Muhammad ibn Idris al-Shafi'i (767-820) was one of Islam's foundational legal thinkers. Shafi'i considered law vital to social and cosmic order: the key obligation of each Muslim was to obey God, and it was through knowing and following the law that human beings fulfilled this duty. Drawing on the most recent scholarship on Shafi'i's work as well as her own investigations into his life and writings, Kecia Ali explores Shafi'i's innovative ideas about the nature of revelation and the necessary if subordinate role of human reason in extrapolating legal rules from revealed texts. This study sketches his life in his intellectual and social context, including his engagement with other early figures including Malik and Muhammad al-Shaybani. It explores the development and refinement of his legal method and substantive teachings as well as their transmission by his students. It also shows how he became the posthumous "patron saint" of a legal school, who remains today a figure of popular interest and veneration as well as a powerful symbol of orthodoxy.

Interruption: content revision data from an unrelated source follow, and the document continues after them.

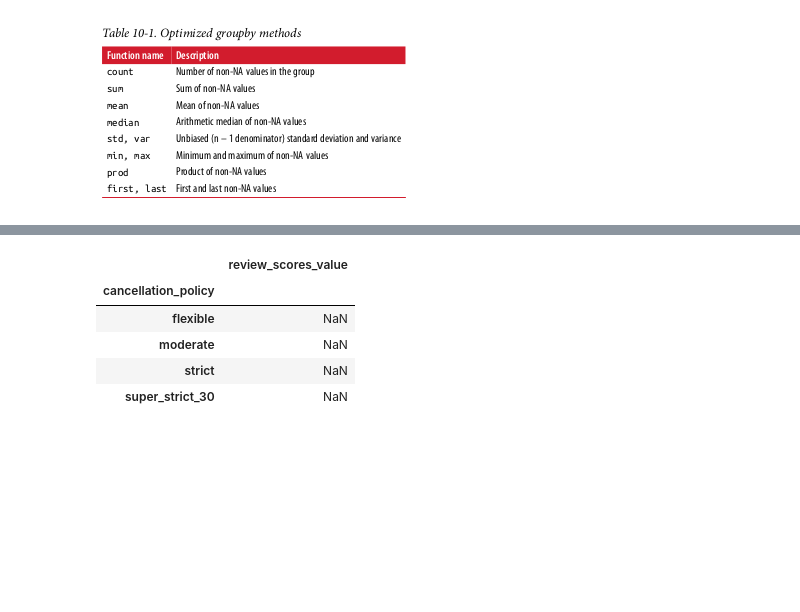
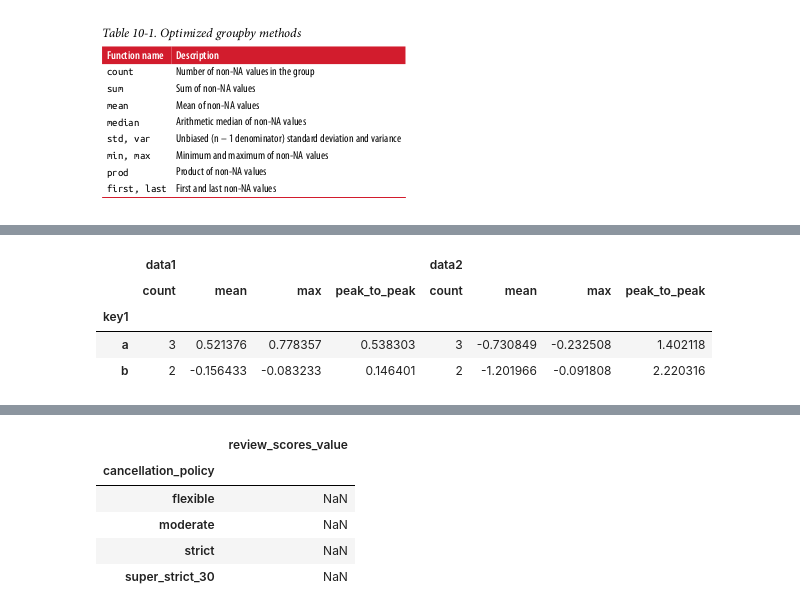
Before and after one commit to jmelendezgeo/Apuntes-Data-Science, a Jupyter notebook: Applied Data Science with Python - Coursera Specialization /Introduction To Data Science/Semana-3.ipynb, the cells around one changed output, grey strips where cells are left out. Saved outputs shown, nothing was run; the diff lists cells and outputs as text; code cells hidden in the pictures; blank space fills up the shorter version.

```diff
--- a/Applied Data Science with Python - Coursera Specialization /Introduction To Data Science/Semana-3.ipynb
+++ b/Applied Data Science with Python - Coursera Specialization /Introduction To Data Science/Semana-3.ipynb
@@ -942,0 +970,6 @@ Aggregation se refiere a cualquier data tranformation que produce valores escala
+# %%
+# Para usar nuestras propias aggregation functions, pasamos cualqueir funcion that aggregates and
+# array to the aggregate or agg method:
+
+def peak_to_peak(arr):
+    return arr.max() - arr.min()
@@ -942,0 +993,14 @@ Aggregation se refiere a cualquier data tranformation que produce valores escala
+# %%
+# Podemos pasar los nombres de las funciones como una lista en agg y esto se aplicara al DF.
+functions = ['count','mean','max',peak_to_peak]
+
+grouped.agg(functions)
+
+# Como vemos, el df resultante tiene columnas gerarquicas, igual que si hubieramos agregado cada columna separadamente
+# usando concat como metodo de union con los nombres de columnas como keys arguments.
+# %% [output]
+|  | data1 |  |  |  | data2 |  |  |  |
+|  | count | mean | max | peak_to_peak | count | mean | max | peak_to_peak |
+| key1 |  |  |  |  |  |  |  |  |
+| a | 3 | 0.521376 | 0.778357 | 0.538303 | 3 | -0.730849 | -0.232508 | 1.402118 |
+| b | 2 | -0.156433 | -0.083233 | 0.146401 | 2 | -1.201966 | -0.091808 | 2.220316 |
```
Also changed, not shown: parts of 50 cells of this notebook, 36 other files.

1 Arabian Years
2 From Student to Shaykh
3 Legal Theory I: The Risala, Sunna, and Hadith
4 Legal Theory II: Analogy, Ijtihad, and Consensus
Kecia Ali is Associate Professor of Religion at Boston University. She is a world authority on Islamic jurisprudence, and author of Sexual Ethics and Islam: Feminist Reflections on Qur'an, Hadith and Jurisprudence.